══ Data listing
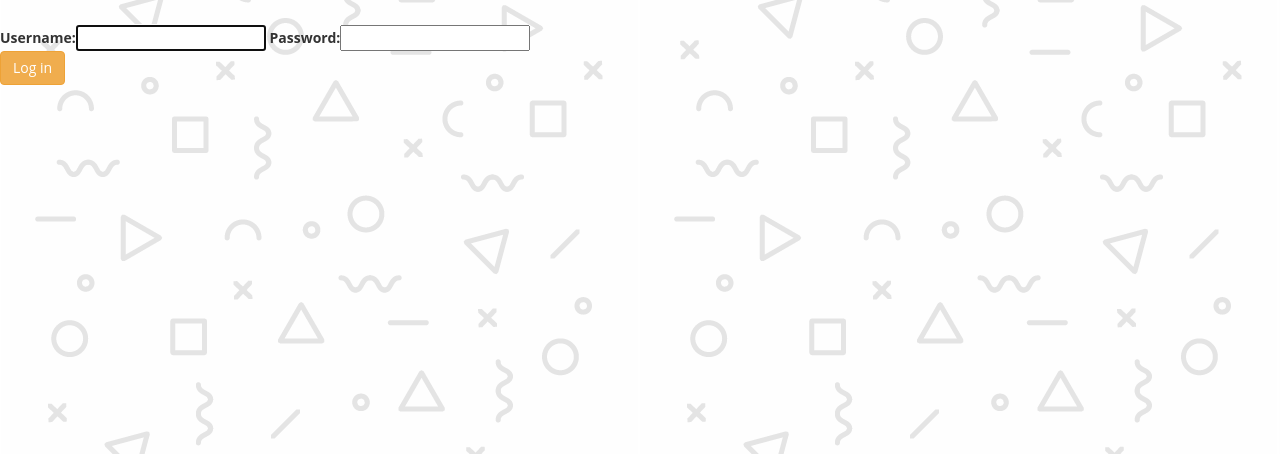
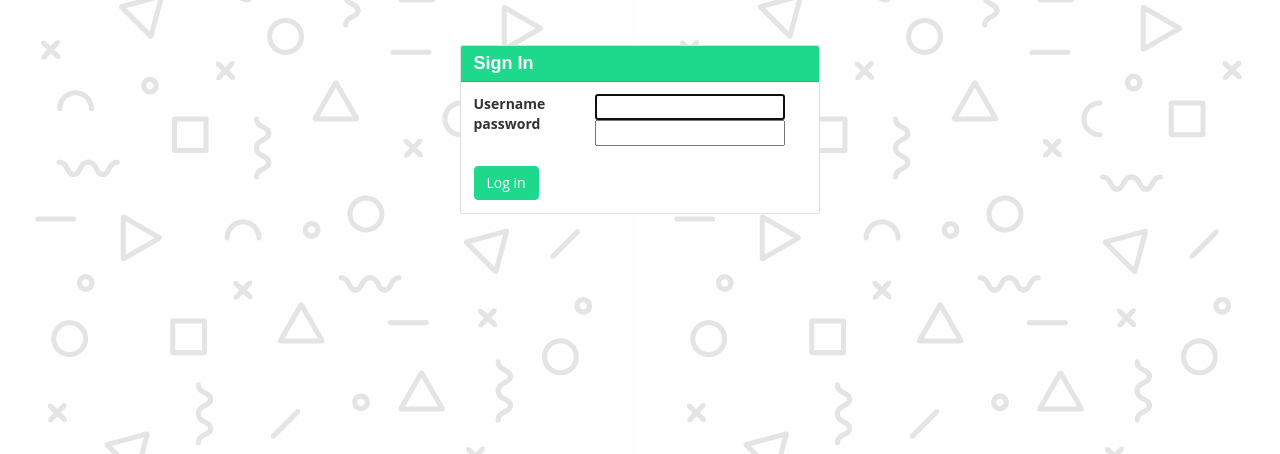
Before and after one commit to tontus/Evaluation, a Django app: page /accounts/login/ in a window 1280 px wide. Shown: the part 68-522 px from the top of the page. Run offline with Django 3.2, Linux system fonts and the light colour scheme; parts of the project's set-up code (start-up, migrations or seed data) failed here and were passed over; some libraries are stand-ins or nearby versions.

Commit message:
sign in page done

```diff
--- a/templates/base.html
+++ b/templates/base.html
@@ -18,6 +18,7 @@ License URL: http://creativecommons.org/licenses/by/3.0/
     <link rel="stylesheet" href="{% static 'css/style.css' %}" type="text/css" media="all"/>
     <link href="{% static 'css/font-awesome.css' %}" rel="stylesheet">
     <link rel="stylesheet" type="text/css" href="{% static 'fontello-7010cf22/css/fontello.css' %}">
+    <link rel="stylesheet" type="text/css" href="{% static 'fontello-7010cf22/css/animation.css' %}">
     <!-- font-awesome icons -->
 
     <!--// css -->
--- a/templates/registration/login.html
+++ b/templates/registration/login.html
@@ -3,7 +3,7 @@
 
 
 {% block content %}
-    {% if form.non_field_errors %}
+    <div class="container">{% if form.non_field_errors %}
         <div class="alert alert-danger alert-dismissible fade show" role="alert">
             {% for error in form.non_field_errors %}
                 <p{% if forloop.last %} class="mb-0"{% endif %}>{{ error }}</p>
@@ -14,13 +14,25 @@
         </div>
     {% endif %}
 
-                    <form method="post" action="/accounts/login/">
-                        {% csrf_token %}
-                        <input type="hidden" name="next" value="{{ next }}">
-                        {{ form }}
-                        <p></p>
-                        <button type="submit" class="btn btn-warning">Log in</button>
-                    </form>
-
+        <div class="row" style="padding-top: 20px">
+            <div class="col-4"></div>
+            <div class="col-4">
+                <div class="card">
+                    <div class="card-header" style="background-color: #1ed88b"><h4><strong style="color: #FFFFFF;">Sign In</strong></h4></div>
+                    <div class="card-body"><form method="post" action="/accounts/login/">
+                    {% csrf_token %}
+                    <input type="hidden" name="next" value="{{ next }}">
+                    <div class="row"><div class="col-4"><label>Username</label>
+                        <br>
+                    <label>password</label></div>
+                        <div class="col-8">{{ form.username }}
+                    {{ form.password }}</div></div>
+                    <br>
+                    <button type="submit" class="btn btn-success">Log in</button>
+                </form></div></div>
+            </div>
+            <div class="col-4"></div>
+        </div>
+    </div>
 
 {% endblock %}
```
════
» **Work instructions**
Lines that hold "input" are the ones to copy, so pick each out from the data.

» **Expected answer**
-                        <input type="hidden" name="next" value="{{ next }}">
+                    <input type="hidden" name="next" value="{{ next }}">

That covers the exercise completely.